■ PROBLEM ■
Which lines in the data below contain the string "transactional"? Show each one.

────────────────

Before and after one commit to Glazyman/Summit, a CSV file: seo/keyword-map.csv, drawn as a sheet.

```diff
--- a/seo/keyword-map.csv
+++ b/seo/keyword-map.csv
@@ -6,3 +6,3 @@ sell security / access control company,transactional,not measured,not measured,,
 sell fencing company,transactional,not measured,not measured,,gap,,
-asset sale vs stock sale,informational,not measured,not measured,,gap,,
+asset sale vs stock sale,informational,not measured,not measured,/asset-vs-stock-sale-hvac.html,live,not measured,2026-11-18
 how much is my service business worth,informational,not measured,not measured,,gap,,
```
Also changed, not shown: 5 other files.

────────────────

■ EXERCISE RESPONSE ■
@@ -6,3 +6,3 @@ sell security / access control company,transactional,not measured,not measured,,
 sell fencing company,transactional,not measured,not measured,,gap,,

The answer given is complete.